_TRY IT_.
Please, without the pictures, retype exactly the lines from the start of the material through the line that holds "- Hide plate".

_INPUT DATA_.
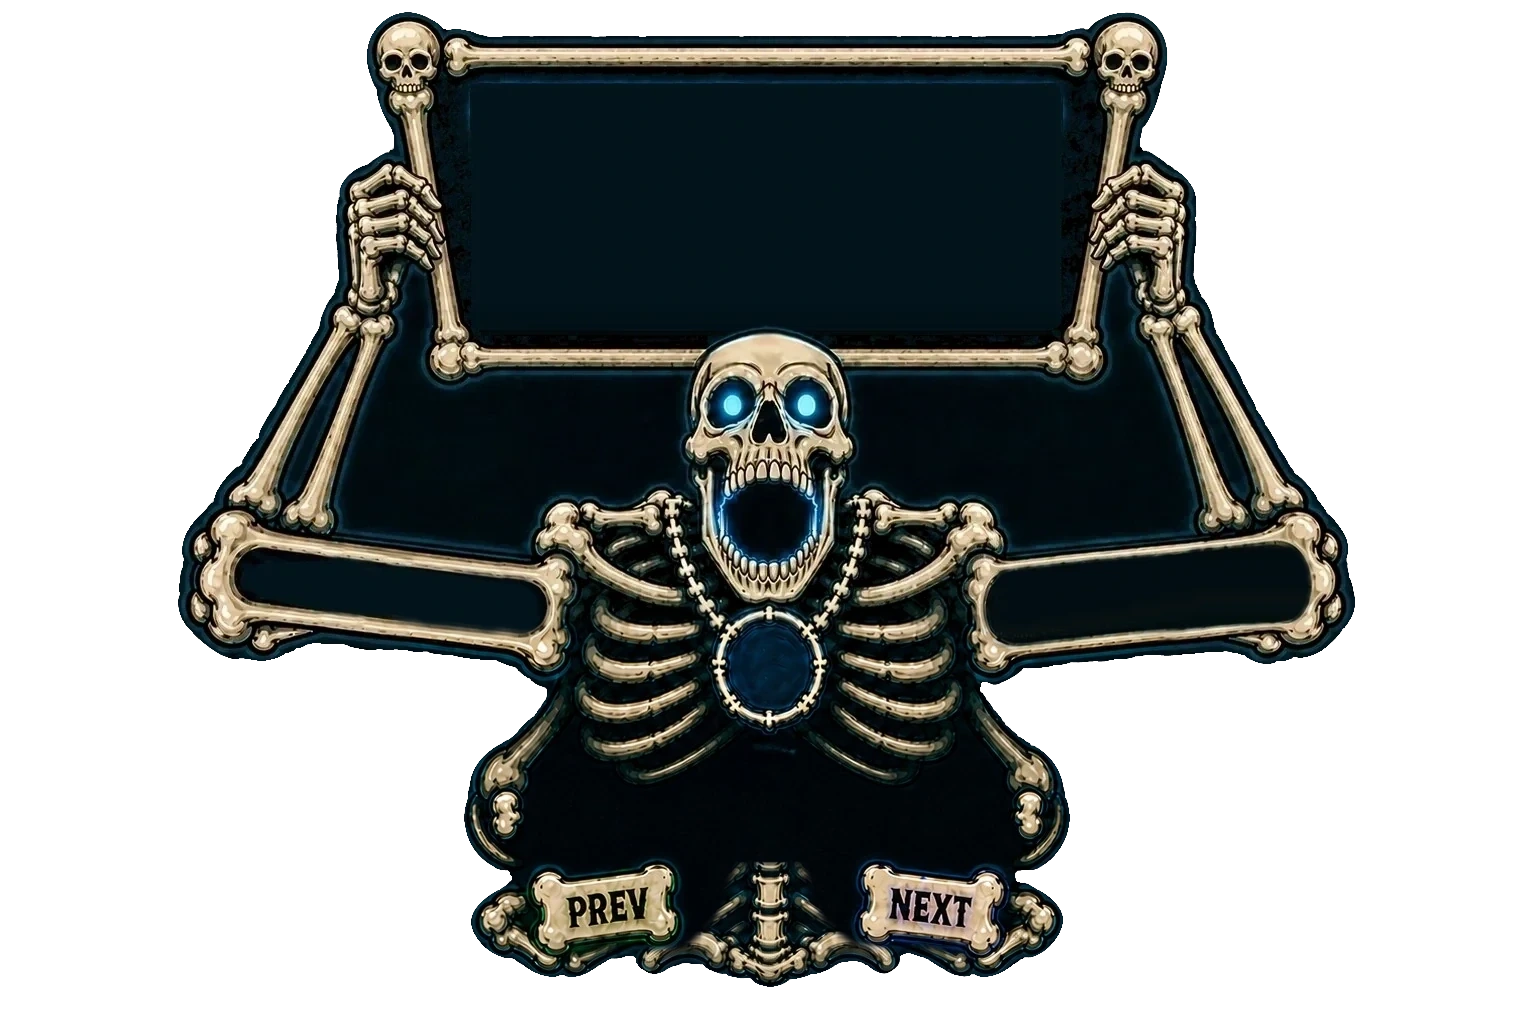
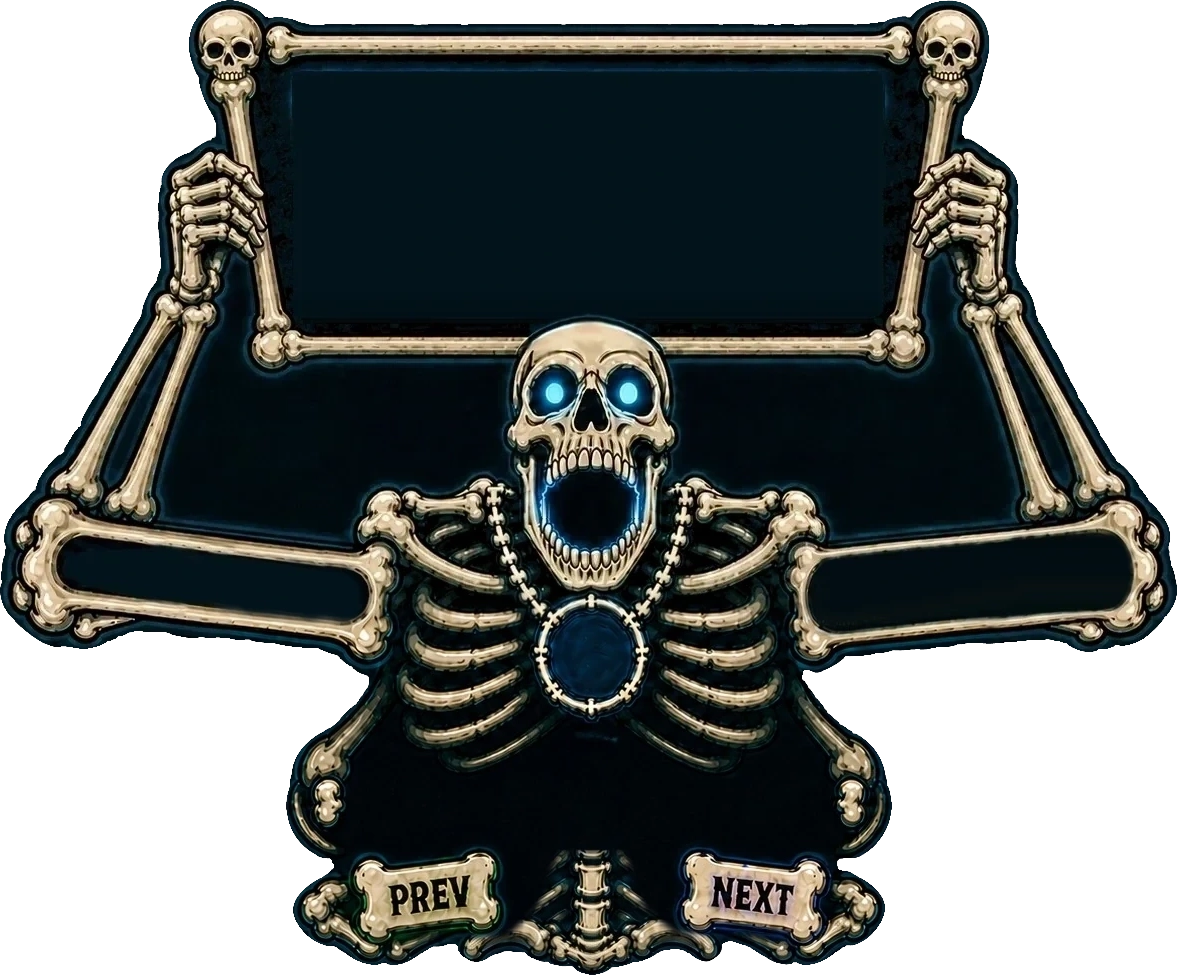
style(skins): offset Skeleton plate art inside window frame
- Add `shapeFrame` property to Skin interface for specifying plate art inset
- Define PLATE_FRAME constant in SkeletonSkin with crop coordinates (178, 12) and dimensions from 1534×1025 frame
- Pass plate frame to `applySkinShape()` calls in Player and SkeletonSkin
- Set CSS custom properties (--sk-plate-x/y/w/h) during skin mount to position art layer
- Refactor CSS to draw plate as separate `::before` layer instead of full background stretch
- Update window shape calculation to sample mask from same inset as rendered art
- Hide plate layer in mini-mode via display: none
- Maintain control positioning consistency between painted asset and OS window shape via shared frame offset

diff --git a/src/renderer/windowShape.ts b/src/renderer/windowShape.ts
@@ -14,6 +14,11 @@
 
 type Rect = { x: number; y: number; width: number; height: number }
 
+/** Where a plate asset sits inside the window, as fractions of it. A skin whose
+ *  art is cropped tighter than its layout frame passes this so the mask is
+ *  sampled from the same inset the CSS draws the art at. */
+export type ShapeFrame = { x: number; y: number; width: number; height: number }
+
 /** Alpha at or below this is outside the painted body. */
 const SHARP_ALPHA = 24
 /** The aura is faint by design; this is where it is effectively invisible. */
@@ -25,6 +30,8 @@ let mask: Uint8Array | null = null
 let maskW = 0
 let maskH = 0
 let source: string | null = null
+/** Inset of the plate inside the window; null means it fills the window. */
+let plate: ShapeFrame | null = null
 let resizeTimer: number | undefined
 /** The silhouette currently applied, so a drag can lift it and put it back. */
 let lastRects: Rect[] = []
@@ -93,10 +100,16 @@ export function isOnSkin(clientX: number, clientY: number): boolean {
 }
 
 /** Load the skin's plate, cache its alpha, and reshape the OS window.
+ *  `plateFrame` is the art's inset inside the window (omit when it fills it).
  *  `attempt` guards the resample loop below against a window that keeps
  *  changing size while the mask is sampled. */
-export async function applySkinShape(url?: string, attempt = 0): Promise<void> {
+export async function applySkinShape(
+  url?: string,
+  plateFrame: ShapeFrame | null = null,
+  attempt = 0,
+): Promise<void> {
   source = url ?? null
+  plate = plateFrame
   if (!url || typeof window.skinwalker?.setWindowShape !== 'function') {
     mask = null
     send([])
@@ -130,15 +143,21 @@ export async function applySkinShape(url?: string, attempt = 0): Promise<void> {
   const ctx = canvas.getContext('2d', { willReadFrequently: true })
   if (!ctx) return
 
+  // The art's own box inside the window, so a cropped plate keeps its place.
+  const dx = (plate?.x ?? 0) * w
+  const dy = (plate?.y ?? 0) * h
+  const dw = (plate?.width ?? 1) * w
+  const dh = (plate?.height ?? 1) * h
+
   // Painted body.
-  ctx.drawImage(img, 0, 0, w, h)
+  ctx.drawImage(img, dx, dy, dw, dh)
   const sharp = ctx.getImageData(0, 0, w, h).data
 
   // The aura around it — a blurred copy — so the shape does not slice the
   // glow off at the silhouette and leave a hard edge.
   ctx.clearRect(0, 0, w, h)
   ctx.filter = 'blur(8px)'
-  ctx.drawImage(img, 0, 0, w, h)
+  ctx.drawImage(img, dx, dy, dw, dh)
   ctx.filter = 'none'
   const glow = ctx.getImageData(0, 0, w, h).data
 
@@ -167,7 +186,7 @@ export async function applySkinShape(url?: string, attempt = 0): Promise<void> {
   // are clipped by the OS against the new window, which cuts whole bands
   // (the wide wing rows) out of the silhouette — resample for the new size.
   if (attempt < 2 && (Math.abs(window.innerWidth - viewW) > 1 || Math.abs(window.innerHeight - viewH) > 1)) {
-    return applySkinShape(url, attempt + 1)
+    return applySkinShape(url, plateFrame, attempt + 1)
   }
 
   maskW = w
@@ -215,6 +234,6 @@ export function installShapeResize(): void {
     // under an open board would clip it again.
     if (!source || lifted) return
     window.clearTimeout(resizeTimer)
-    resizeTimer = window.setTimeout(() => void applySkinShape(source ?? undefined), 150)
+    resizeTimer = window.setTimeout(() => void applySkinShape(source ?? undefined, plate), 150)
   })
 }

diff --git a/src/renderer/skins/SkeletonSkin.ts b/src/renderer/skins/SkeletonSkin.ts
@@ -44,6 +44,19 @@ import type { Player } from '../player/Player'
 
 /** Full 3:2 stage and the 620:622 face card the window shrinks to. */
 const STAGE_SIZE = { width: 960, height: 640, minWidth: 560, minHeight: 380 }
+/**
+ * The plate asset is cropped to its painted art — 1177×975 taken from the
+ * (178, 12) corner of the 1534×1025 stage it was cut from — while every
+ * control below is positioned on that stage. The art is therefore drawn at
+ * this inset inside the window, and the OS window shape is sampled from the
+ * same inset, so the buttons keep landing on their painted counterparts.
+ */
+const PLATE_FRAME = {
+  x: 178 / 1534,
+  y: 12 / 1025,
+  width: 1177 / 1534,
+  height: 975 / 1025,
+}
 const MINI_SIZE = { width: 340, height: 351, minWidth: 340, minHeight: 351 }
 
 /** Spectrum resolution — the web build's teeth line draws 24 bars */
@@ -75,7 +88,9 @@ export class SkeletonSkin implements Skin {
   readonly id = 'skeleton'
   readonly label = 'Skeleton'
   readonly shapeImage = framePlate
-  /** 3:2, like the web build's stage — the plate is 1534×1025 */
+  readonly shapeFrame = PLATE_FRAME
+  /** 3:2, like the web build's stage — the frame every control sits on is
+   *  1534×1025, and the plate asset is cropped inside it (see PLATE_FRAME) */
   readonly windowSize = { width: 960, height: 640 }
 
   private container: HTMLElement | null = null
@@ -102,6 +117,13 @@ export class SkeletonSkin implements Skin {
     this.container = document.createElement('div')
     this.container.className = 'skin skeleton-skin'
     this.container.style.setProperty('--sk-frame-url', `url("${framePlate}")`)
+    // The plate layer's inset inside the 3:2 frame, from the same numbers the
+    // window shape uses.
+    const plate = this.container.style
+    plate.setProperty('--sk-plate-x', `${PLATE_FRAME.x * 100}%`)
+    plate.setProperty('--sk-plate-y', `${PLATE_FRAME.y * 100}%`)
+    plate.setProperty('--sk-plate-w', `${PLATE_FRAME.width * 100}%`)
+    plate.setProperty('--sk-plate-h', `${PLATE_FRAME.height * 100}%`)
     this.container.innerHTML = this.template()
     app.innerHTML = ''
     app.appendChild(this.container)
@@ -375,7 +397,7 @@ export class SkeletonSkin implements Skin {
     this.mini = false
     this.container.classList.remove('mini-mode')
     window.skinwalker?.setWindowSize?.(STAGE_SIZE)
-    window.setTimeout(() => void applySkinShape(framePlate), 60)
+    window.setTimeout(() => void applySkinShape(framePlate, PLATE_FRAME), 60)
   }
 
   /** Artist line with the web build's cyan bullet */

diff --git a/src/renderer/style.css b/src/renderer/style.css
@@ -1396,7 +1396,22 @@ input[type="range"]::-moz-range-thumb {
   height: 100vh;
   margin: 0;
   container-type: inline-size;
+  background: none;
+}
+/* The plate art is cropped tighter than the frame the controls are placed on,
+   so it is drawn as its own layer at --sk-plate-* (the crop's inset and size in
+   the frame) instead of being stretched over the whole window. Every position
+   below is still a percentage of the frame, and the art lines up with them. */
+.skeleton-skin .sk-body::before {
+  content: "";
+  position: absolute;
+  left: var(--sk-plate-x, 0%);
+  top: var(--sk-plate-y, 0%);
+  width: var(--sk-plate-w, 100%);
+  height: var(--sk-plate-h, 100%);
   background: var(--sk-frame-url) center / 100% 100% no-repeat;
+  pointer-events: none;
+  z-index: 0;
 }
 
 /* Bone board overhead = playlist. Sits inside the plate's painted rim and is
@@ -1873,6 +1888,7 @@ input[type="range"]::-moz-range-thumb {
    it. The card itself stays transparent. */
 .skeleton-skin .sk-mini { display: none; }
 .skeleton-skin.mini-mode .sk-body { background: none; }
+.skeleton-skin.mini-mode .sk-body::before { display: none; }
 .skeleton-skin.mini-mode .sk-body > :not(.sk-mini) { display: none; }
 .skeleton-skin.mini-mode .sk-mini {
   position: absolute;

diff --git a/src/renderer/skins/Skin.ts b/src/renderer/skins/Skin.ts
@@ -17,6 +17,9 @@ export interface Skin {
   /** Plate artwork whose alpha defines the OS window shape and the drag
    *  area. Omit and the window stays a plain rectangle. */
   readonly shapeImage?: string
+  /** Where the plate art sits inside the window as fractions of it, when the
+   *  asset is cropped tighter than the layout frame (default: fills it). */
+  readonly shapeFrame?: { x: number; y: number; width: number; height: number }
   mount(player: Player): void
   unmount(): void
   /** Called when tracks are added mid-session so the skin can refresh its playlist UI */

diff --git a/src/renderer/player/Player.ts b/src/renderer/player/Player.ts
@@ -101,7 +101,7 @@ export class Player {
     saveLastSkinId(skin.id)
     // The skin owns the window size and shape
     window.skinwalker?.setWindowSize(skin.windowSize ?? { width: 480, height: 720 })
-    void applySkinShape(skin.shapeImage)
+    void applySkinShape(skin.shapeImage, skin.shapeFrame ?? null)
     // Re-notify the fresh skin of the current track so its title, artist
     // and playlist highlight survive a mid-playback swap (the callback is
     // assigned by the skin during mount).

_TASK RESPONSE_.
style(skins): offset Skeleton plate art inside window frame
- Add `shapeFrame` property to Skin interface for specifying plate art inset
- Define PLATE_FRAME constant in SkeletonSkin with crop coordinates (178, 12) and dimensions from 1534×1025 frame
- Pass plate frame to `applySkinShape()` calls in Player and SkeletonSkin
- Set CSS custom properties (--sk-plate-x/y/w/h) during skin mount to position art layer
- Refactor CSS to draw plate as separate `::before` layer instead of full background stretch
- Update window shape calculation to sample mask from same inset as rendered art
- Hide plate layer in mini-mode via display: none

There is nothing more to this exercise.